::: DATA TO EXAMINE :::
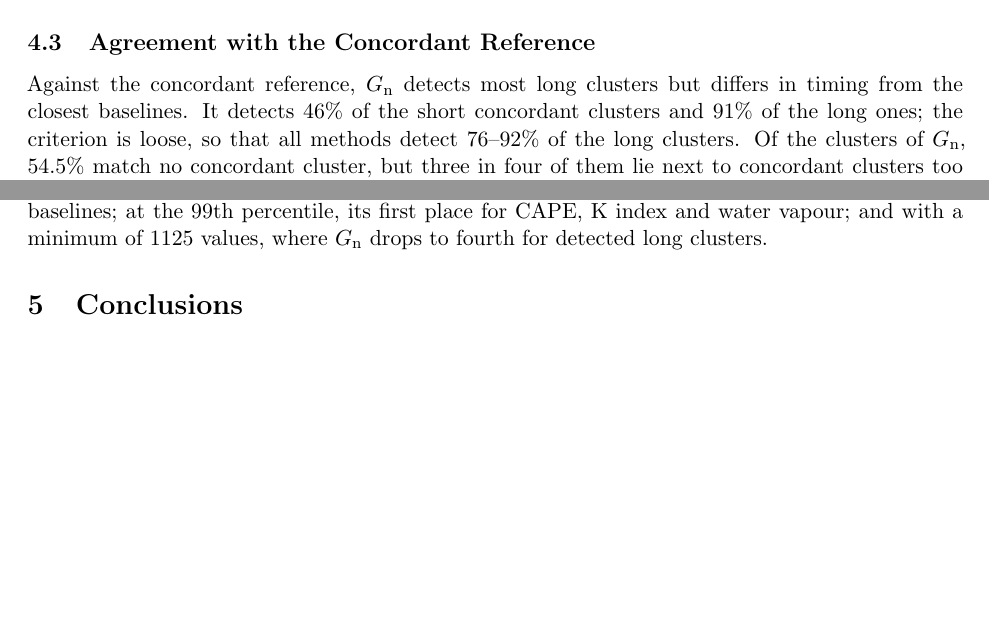
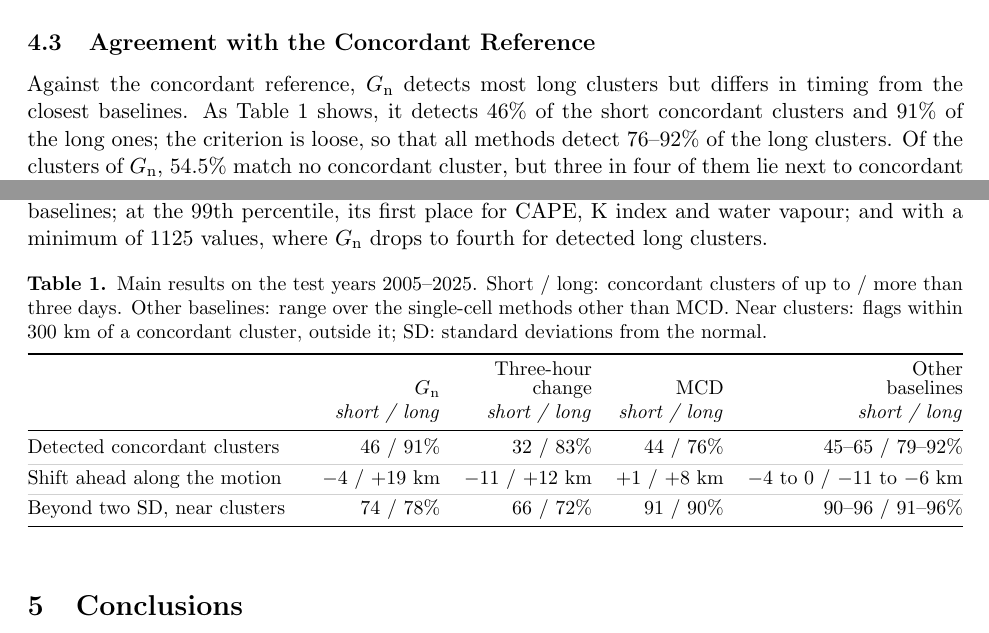
Before and after one commit to AlbertoPedalino/tesi_latex, a LaTeX thesis (riassunto/thesis_summary_en.tex): two parts of page 3 of 3, joined at a grey line, cut so that both start at the same text, the shorter picture padded with empty space. Compiled offline with pdfLaTeX.

Commit message:
docs(summary): one results table in the English summary
Table 1 restates the main results method by method (detected concordant
clusters, shift ahead along the motion, flags near the clusters beyond two
standard deviations) for G_n, the three-hour change, MCD and the other
baselines; the text is unchanged except for the reference to the table.
Still three pages.

Co-Authored-By: Claude Opus 5.5 <noreply@anthropic.com>

```diff
--- a/riassunto/thesis_summary_en.tex
+++ b/riassunto/thesis_summary_en.tex
@@ -7,6 +8,10 @@
 \usepackage{amsmath}
 \usepackage{fancyhdr}
 \usepackage[expansion=false]{microtype}  % no font expansion: body at a uniform 10.95 pt, as in the reference summary
+\usepackage[table]{xcolor}
+\usepackage{booktabs}
+\usepackage{tabularx}
+\usepackage[font=small,labelfont=bf,labelsep=period,justification=justified,singlelinecheck=false,skip=4pt]{caption}
 \usepackage[hidelinks]{hyperref}
 
 \hypersetup{pdftitle={Thesis Summary: Unsupervised Detection of Meteorological Anomalies with Spatio-Temporal Generative Adversarial Networks},
@@ -20,6 +25,7 @@
 \renewcommand{\headrulewidth}{0.4pt}
 
 \newcommand{\Gn}{$G_{\mathrm{n}}$}
+\newcommand{\rigasottile}{\arrayrulecolor{black!18}\specialrule{0.3pt}{1.5pt}{1.5pt}\arrayrulecolor{black}}
 
 \begin{document}
 
@@ -71,10 +77,34 @@ The two components of the STGAN score disagree, and their sum reduces in practic
 The climatological normalisation makes the detector comparable across places and seasons, and \Gn{} overlaps with the simple baselines only in part. With it, the share of flagged values stays between 3.7\% and 6.3\% in every latitude band and month on the validation years, against 1.6--11.1\% without it, as expected by construction. Only 41\% of the flags of \Gn{} exceed the threshold of the distance from normal, and the closest baseline, the three-hour change, flags 54\% of the values flagged by \Gn. This is partly expected, since \Gn{} measures how unexpected a state is three hours ahead, not how far it is from normal.
 
 \subsection{Agreement with the Concordant Reference}
-Against the concordant reference, \Gn{} detects most long clusters but differs in timing from the closest baselines. It detects 46\% of the short concordant clusters and 91\% of the long ones; the criterion is loose, so that all methods detect 76--92\% of the long clusters. Of the clusters of \Gn, 54.5\% match no concordant cluster, but three in four of them lie next to concordant clusters too small (under 20 values) to be studied. In short clusters MCD and the three-hour change start before \Gn{} in about half of the concordant clusters, and \Gn{} before them in one in five or fewer. In long clusters its flags end before those of PCA, MCD and the three-hour change and lie on average 19~km further along the mean motion of the concordant cluster, a fraction of a cell. This is partly expected for a reconstruction error, which is high where the field changes.
+Against the concordant reference, \Gn{} detects most long clusters but differs in timing from the closest baselines. As Table~\ref{tab:summary-results} shows, it detects 46\% of the short concordant clusters and 91\% of the long ones; the criterion is loose, so that all methods detect 76--92\% of the long clusters. Of the clusters of \Gn, 54.5\% match no concordant cluster, but three in four of them lie next to concordant clusters too small (under 20 values) to be studied. In short clusters MCD and the three-hour change start before \Gn{} in about half of the concordant clusters, and \Gn{} before them in one in five or fewer. In long clusters its flags end before those of PCA, MCD and the three-hour change and lie on average 19~km further along the mean motion of the concordant cluster, a fraction of a cell. This is partly expected for a reconstruction error, which is high where the field changes.
 
 \subsection{Flags around the Concordant Clusters}
 Around the concordant clusters, \Gn{} mostly flags rapid changes rather than states far from normal. There, 90--96\% of the other flags of the single-cell methods have at least one variable beyond two standard deviations, against 40--48\% of the values that no method flags: these methods mark states far from normal. For \Gn{} the share is 74--78\%: about one in four of its other flags there is moderate, with no variable beyond two standard deviations. \Gn's flags more often follow rapid changes, like those of the three-hour change: the largest three-hour change before them is about twice that of the values no method flags. Around long clusters they also show unusual CAPE, K index and column water vapour more often than the flags of any other method (in 10.6--15.7\% of its other flags, against 5.2--6.6\% of the values no method flags), by a small margin over MCD and, for CAPE, over the three-hour change. The flags that only \Gn{} makes show the same tendency, slightly weaker: CAPE, K index and water vapour are unusual in 8.4--14.9\% of them, above the values no method flags in every test year. These results hold when the thresholds and the other choices of the protocol are changed, with three exceptions: in long clusters, the end of the flags of \Gn{} relative to the other baselines; at the 99th percentile, its first place for CAPE, K index and water vapour; and with a minimum of 1125 values, where \Gn{} drops to fourth for detected long clusters.
+
+\begin{table}[htb]
+\centering
+\small
+\caption{Main results on the test years 2005--2025. Short / long: concordant clusters of up to / more than three days.
+Other baselines: range over the single-cell methods other than MCD. Near clusters: flags within 300~km of a concordant
+cluster, outside it; SD: standard deviations from the normal.}
+\label{tab:summary-results}
+\begin{tabularx}{\textwidth}{@{}>{\raggedright\arraybackslash}X r r r r@{}}
+\toprule
+ & \Gn & \shortstack[r]{Three-hour\\change} & MCD & \shortstack[r]{Other\\baselines} \\
+ & \textit{short / long} & \textit{short / long} & \textit{short / long} & \textit{short / long} \\
+\midrule
+Detected concordant clusters & 46 / 91\% & 32 / 83\% & 44 / 76\% & 45--65 / 79--92\% \\ \rigasottile
+Shift ahead along the motion & $-4$ / $+19$ km & $-11$ / $+12$ km & $+1$ / $+8$ km & $-4$ to $0$ / $-11$ to $-6$ km \\ \rigasottile
+Beyond two SD, near clusters & 74 / 78\% & 66 / 72\% & 91 / 90\% & 90--96 / 91--96\% \\
+\bottomrule
+\end{tabularx}
+\end{table}
+% Fonti della tabella (tesi): cluster rilevati = tabella tab:ris-concordate-rilevati (6.6.1); spostamento lungo il moto =
+% figures/dati/era5_concordate_moto_medie.csv (Fig. 6.12; nel testo della 6.6.3 G_n -4.4 / +19.1, variazione -11.3 /
+% +11.8, MCD +1.3 / +8.3); oltre due SD = figures/dati/era5_concordate_attorno.csv (Fig. 6.14; nel testo della 6.6.4
+% G_n 74 / 78, variazione 66 / 72, single-cell 90--96). Altre baseline: distanza dal normale, PCA, CBLOF, HBOS, COPOD,
+% Isolation Forest.
 
 \section{Conclusions}
 
```
Also changed, not shown: riassunto/thesis_summary_en.pdf, riassunto/thesis_summary_en.tex (3 more changed lines).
:::
_WORK REQUIRED_: Print every entry verbatim and leave all pictures out.

_THE COMPLETED TASK_:
Before and after one commit to AlbertoPedalino/tesi_latex, a LaTeX thesis (riassunto/thesis_summary_en.tex): two parts of page 3 of 3, joined at a grey line, cut so that both start at the same text, the shorter picture padded with empty space. Compiled offline with pdfLaTeX.

Commit message:
docs(summary): one results table in the English summary
Table 1 restates the main results method by method (detected concordant
clusters, shift ahead along the motion, flags near the clusters beyond two
standard deviations) for G_n, the three-hour change, MCD and the other
baselines; the text is unchanged except for the reference to the table.
Still three pages.

Co-Authored-By: Claude Opus 5.5 <noreply@anthropic.com>

```diff
--- a/riassunto/thesis_summary_en.tex
+++ b/riassunto/thesis_summary_en.tex
@@ -7,6 +8,10 @@
 \usepackage{amsmath}
 \usepackage{fancyhdr}
 \usepackage[expansion=false]{microtype}  % no font expansion: body at a uniform 10.95 pt, as in the reference summary
+\usepackage[table]{xcolor}
+\usepackage{booktabs}
+\usepackage{tabularx}
+\usepackage[font=small,labelfont=bf,labelsep=period,justification=justified,singlelinecheck=false,skip=4pt]{caption}
 \usepackage[hidelinks]{hyperref}
 
 \hypersetup{pdftitle={Thesis Summary: Unsupervised Detection of Meteorological Anomalies with Spatio-Temporal Generative Adversarial Networks},
@@ -20,6 +25,7 @@
 \renewcommand{\headrulewidth}{0.4pt}
 
 \newcommand{\Gn}{$G_{\mathrm{n}}$}
+\newcommand{\rigasottile}{\arrayrulecolor{black!18}\specialrule{0.3pt}{1.5pt}{1.5pt}\arrayrulecolor{black}}
 
 \begin{document}
 
@@ -71,10 +77,34 @@ The two components of the STGAN score disagree, and their sum reduces in practic
 The climatological normalisation makes the detector comparable across places and seasons, and \Gn{} overlaps with the simple baselines only in part. With it, the share of flagged values stays between 3.7\% and 6.3\% in every latitude band and month on the validation years, against 1.6--11.1\% without it, as expected by construction. Only 41\% of the flags of \Gn{} exceed the threshold of the distance from normal, and the closest baseline, the three-hour change, flags 54\% of the values flagged by \Gn. This is partly expected, since \Gn{} measures how unexpected a state is three hours ahead, not how far it is from normal.
 
 \subsection{Agreement with the Concordant Reference}
-Against the concordant reference, \Gn{} detects most long clusters but differs in timing from the closest baselines. It detects 46\% of the short concordant clusters and 91\% of the long ones; the criterion is loose, so that all methods detect 76--92\% of the long clusters. Of the clusters of \Gn, 54.5\% match no concordant cluster, but three in four of them lie next to concordant clusters too small (under 20 values) to be studied. In short clusters MCD and the three-hour change start before \Gn{} in about half of the concordant clusters, and \Gn{} before them in one in five or fewer. In long clusters its flags end before those of PCA, MCD and the three-hour change and lie on average 19~km further along the mean motion of the concordant cluster, a fraction of a cell. This is partly expected for a reconstruction error, which is high where the field changes.
+Against the concordant reference, \Gn{} detects most long clusters but differs in timing from the closest baselines. As Table~\ref{tab:summary-results} shows, it detects 46\% of the short concordant clusters and 91\% of the long ones; the criterion is loose, so that all methods detect 76--92\% of the long clusters. Of the clusters of \Gn, 54.5\% match no concordant cluster, but three in four of them lie next to concordant clusters too small (under 20 values) to be studied. In short clusters MCD and the three-hour change start before \Gn{} in about half of the concordant clusters, and \Gn{} before them in one in five or fewer. In long clusters its flags end before those of PCA, MCD and the three-hour change and lie on average 19~km further along the mean motion of the concordant cluster, a fraction of a cell. This is partly expected for a reconstruction error, which is high where the field changes.
 
 \subsection{Flags around the Concordant Clusters}
 Around the concordant clusters, \Gn{} mostly flags rapid changes rather than states far from normal. There, 90--96\% of the other flags of the single-cell methods have at least one variable beyond two standard deviations, against 40--48\% of the values that no method flags: these methods mark states far from normal. For \Gn{} the share is 74--78\%: about one in four of its other flags there is moderate, with no variable beyond two standard deviations. \Gn's flags more often follow rapid changes, like those of the three-hour change: the largest three-hour change before them is about twice that of the values no method flags. Around long clusters they also show unusual CAPE, K index and column water vapour more often than the flags of any other method (in 10.6--15.7\% of its other flags, against 5.2--6.6\% of the values no method flags), by a small margin over MCD and, for CAPE, over the three-hour change. The flags that only \Gn{} makes show the same tendency, slightly weaker: CAPE, K index and water vapour are unusual in 8.4--14.9\% of them, above the values no method flags in every test year. These results hold when the thresholds and the other choices of the protocol are changed, with three exceptions: in long clusters, the end of the flags of \Gn{} relative to the other baselines; at the 99th percentile, its first place for CAPE, K index and water vapour; and with a minimum of 1125 values, where \Gn{} drops to fourth for detected long clusters.
+
+\begin{table}[htb]
+\centering
+\small
+\caption{Main results on the test years 2005--2025. Short / long: concordant clusters of up to / more than three days.
+Other baselines: range over the single-cell methods other than MCD. Near clusters: flags within 300~km of a concordant
+cluster, outside it; SD: standard deviations from the normal.}
+\label{tab:summary-results}
+\begin{tabularx}{\textwidth}{@{}>{\raggedright\arraybackslash}X r r r r@{}}
+\toprule
+ & \Gn & \shortstack[r]{Three-hour\\change} & MCD & \shortstack[r]{Other\\baselines} \\
+ & \textit{short / long} & \textit{short / long} & \textit{short / long} & \textit{short / long} \\
+\midrule
+Detected concordant clusters & 46 / 91\% & 32 / 83\% & 44 / 76\% & 45--65 / 79--92\% \\ \rigasottile
+Shift ahead along the motion & $-4$ / $+19$ km & $-11$ / $+12$ km & $+1$ / $+8$ km & $-4$ to $0$ / $-11$ to $-6$ km \\ \rigasottile
+Beyond two SD, near clusters & 74 / 78\% & 66 / 72\% & 91 / 90\% & 90--96 / 91--96\% \\
+\bottomrule
+\end{tabularx}
+\end{table}
+% Fonti della tabella (tesi): cluster rilevati = tabella tab:ris-concordate-rilevati (6.6.1); spostamento lungo il moto =
+% figures/dati/era5_concordate_moto_medie.csv (Fig. 6.12; nel testo della 6.6.3 G_n -4.4 / +19.1, variazione -11.3 /
+% +11.8, MCD +1.3 / +8.3); oltre due SD = figures/dati/era5_concordate_attorno.csv (Fig. 6.14; nel testo della 6.6.4
+% G_n 74 / 78, variazione 66 / 72, single-cell 90--96). Altre baseline: distanza dal normale, PCA, CBLOF, HBOS, COPOD,
+% Isolation Forest.
 
 \section{Conclusions}
 
```
Also changed, not shown: riassunto/thesis_summary_en.pdf, riassunto/thesis_summary_en.tex (3 more changed lines).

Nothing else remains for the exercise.